→ **EXERCISE PROMPT**
Return all the lines below in which the string "partition" appears.

____

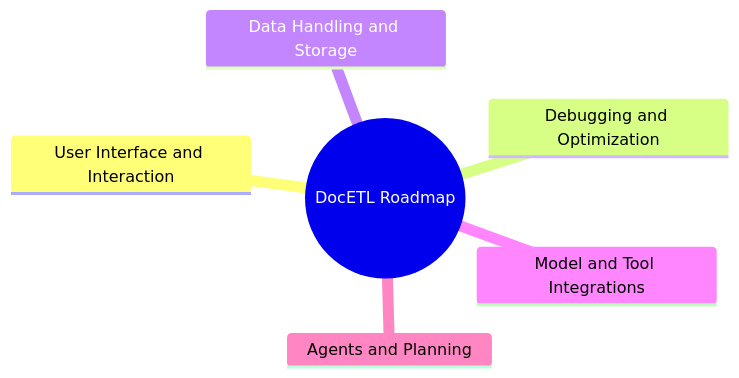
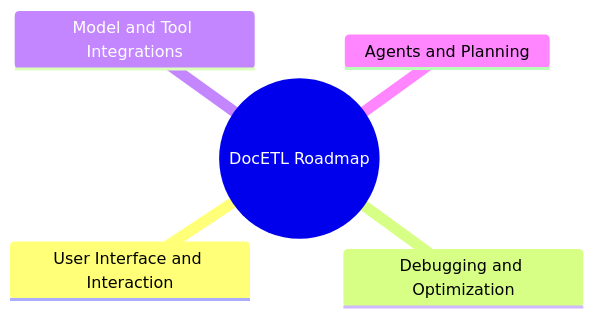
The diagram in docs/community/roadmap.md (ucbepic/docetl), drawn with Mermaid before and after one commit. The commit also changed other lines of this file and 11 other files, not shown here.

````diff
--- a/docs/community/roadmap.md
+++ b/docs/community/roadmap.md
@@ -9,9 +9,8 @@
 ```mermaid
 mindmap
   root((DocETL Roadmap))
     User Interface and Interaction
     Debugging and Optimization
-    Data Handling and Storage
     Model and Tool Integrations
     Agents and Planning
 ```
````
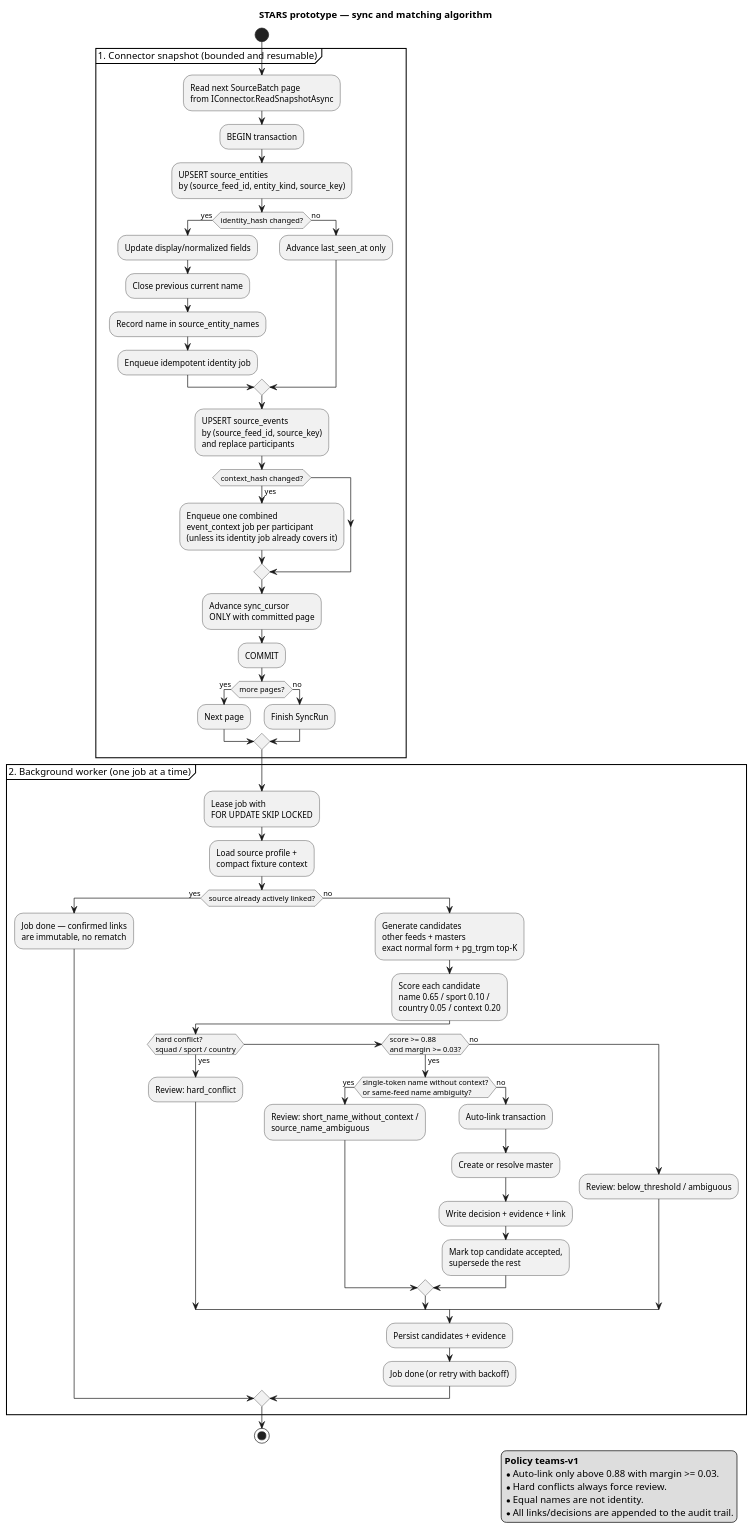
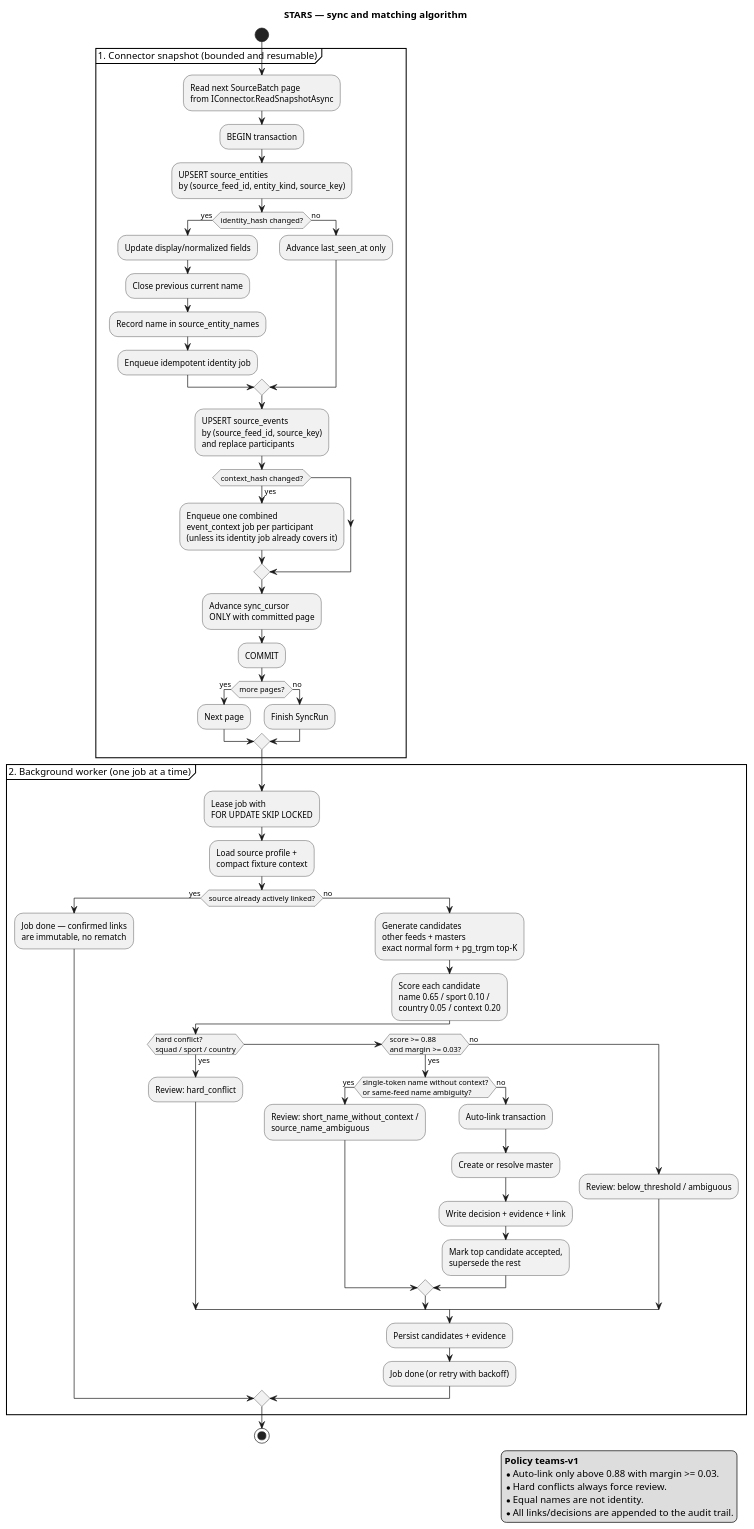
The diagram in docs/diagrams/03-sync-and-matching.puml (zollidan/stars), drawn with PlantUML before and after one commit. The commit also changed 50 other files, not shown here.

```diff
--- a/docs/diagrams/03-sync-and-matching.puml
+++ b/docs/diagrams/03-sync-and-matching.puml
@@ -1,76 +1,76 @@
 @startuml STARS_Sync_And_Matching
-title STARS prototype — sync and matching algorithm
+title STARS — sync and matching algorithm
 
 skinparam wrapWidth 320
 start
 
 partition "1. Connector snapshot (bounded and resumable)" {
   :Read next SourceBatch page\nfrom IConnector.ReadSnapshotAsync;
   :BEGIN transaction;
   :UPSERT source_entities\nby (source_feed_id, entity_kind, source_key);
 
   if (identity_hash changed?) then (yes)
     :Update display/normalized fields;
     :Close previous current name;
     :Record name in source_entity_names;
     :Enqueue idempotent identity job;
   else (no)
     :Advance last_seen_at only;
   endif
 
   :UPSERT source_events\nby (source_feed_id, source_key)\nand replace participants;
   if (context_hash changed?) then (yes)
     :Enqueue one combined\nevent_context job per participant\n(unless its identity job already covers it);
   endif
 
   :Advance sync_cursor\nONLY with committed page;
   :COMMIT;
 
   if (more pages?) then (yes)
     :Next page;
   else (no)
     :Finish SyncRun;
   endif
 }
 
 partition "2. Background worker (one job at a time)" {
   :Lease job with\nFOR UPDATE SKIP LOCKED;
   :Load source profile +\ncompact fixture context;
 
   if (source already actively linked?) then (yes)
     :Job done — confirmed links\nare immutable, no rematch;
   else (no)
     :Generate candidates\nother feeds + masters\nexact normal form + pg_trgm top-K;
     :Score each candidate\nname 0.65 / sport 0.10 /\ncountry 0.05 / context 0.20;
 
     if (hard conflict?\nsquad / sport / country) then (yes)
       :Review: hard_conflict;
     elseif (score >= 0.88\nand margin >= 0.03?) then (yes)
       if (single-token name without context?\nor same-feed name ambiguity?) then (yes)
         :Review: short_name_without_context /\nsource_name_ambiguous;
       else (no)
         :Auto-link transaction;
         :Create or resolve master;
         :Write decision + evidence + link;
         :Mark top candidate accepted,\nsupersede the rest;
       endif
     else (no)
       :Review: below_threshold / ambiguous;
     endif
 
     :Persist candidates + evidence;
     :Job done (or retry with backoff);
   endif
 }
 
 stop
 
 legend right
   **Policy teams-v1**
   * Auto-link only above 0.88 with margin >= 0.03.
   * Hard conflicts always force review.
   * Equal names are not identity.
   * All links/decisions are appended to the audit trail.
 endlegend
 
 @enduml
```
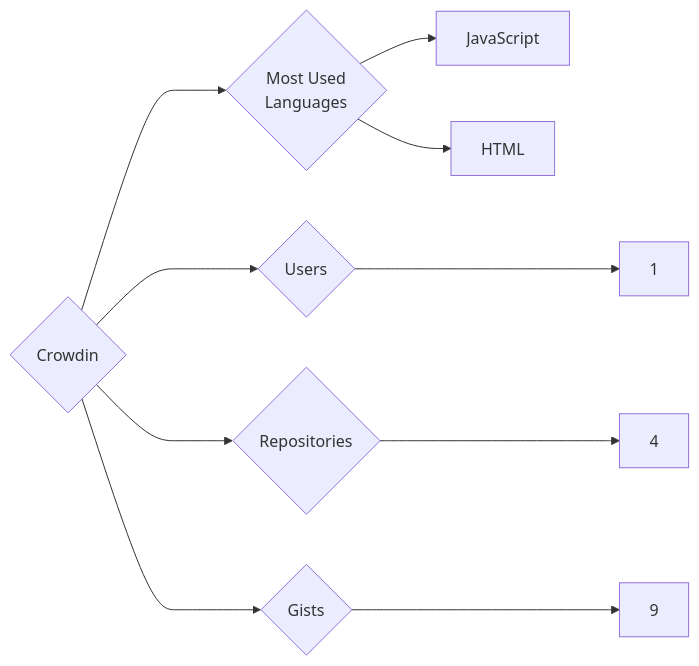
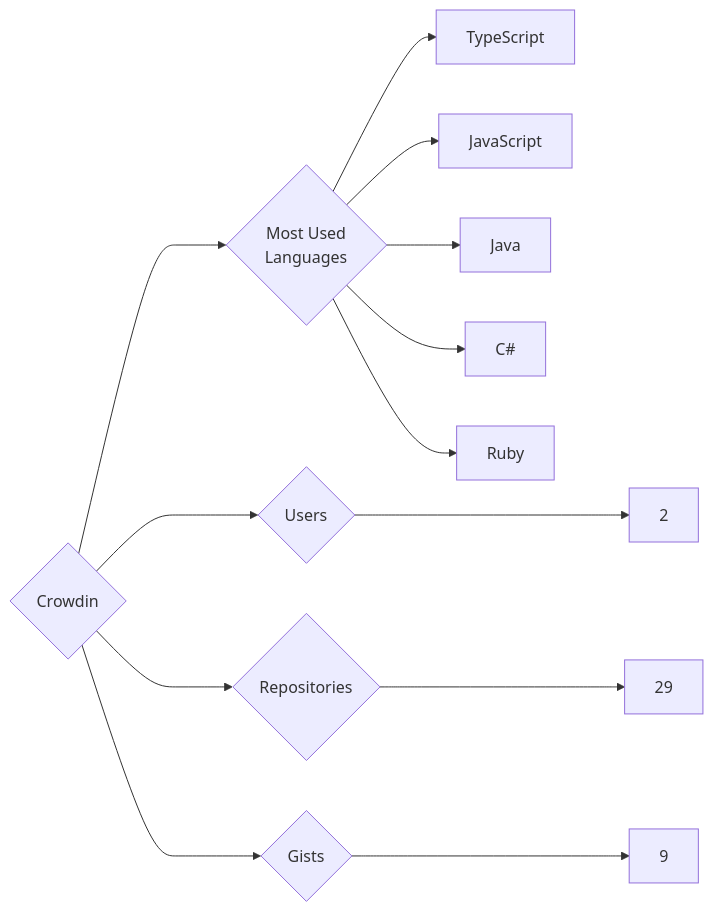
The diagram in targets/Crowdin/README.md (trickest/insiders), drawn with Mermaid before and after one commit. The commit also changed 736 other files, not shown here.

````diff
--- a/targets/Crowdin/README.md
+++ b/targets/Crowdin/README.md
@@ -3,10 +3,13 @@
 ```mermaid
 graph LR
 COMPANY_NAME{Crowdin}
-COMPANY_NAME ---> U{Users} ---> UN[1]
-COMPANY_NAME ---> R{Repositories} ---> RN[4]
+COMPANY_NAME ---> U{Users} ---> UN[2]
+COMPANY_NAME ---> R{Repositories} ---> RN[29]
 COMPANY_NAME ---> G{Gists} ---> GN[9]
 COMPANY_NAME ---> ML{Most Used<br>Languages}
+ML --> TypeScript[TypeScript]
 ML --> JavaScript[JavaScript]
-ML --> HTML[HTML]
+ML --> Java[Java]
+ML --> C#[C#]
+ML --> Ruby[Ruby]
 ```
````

____

→ **EXERCISE RESPONSE**
 partition "1. Connector snapshot (bounded and resumable)" {
 partition "2. Background worker (one job at a time)" {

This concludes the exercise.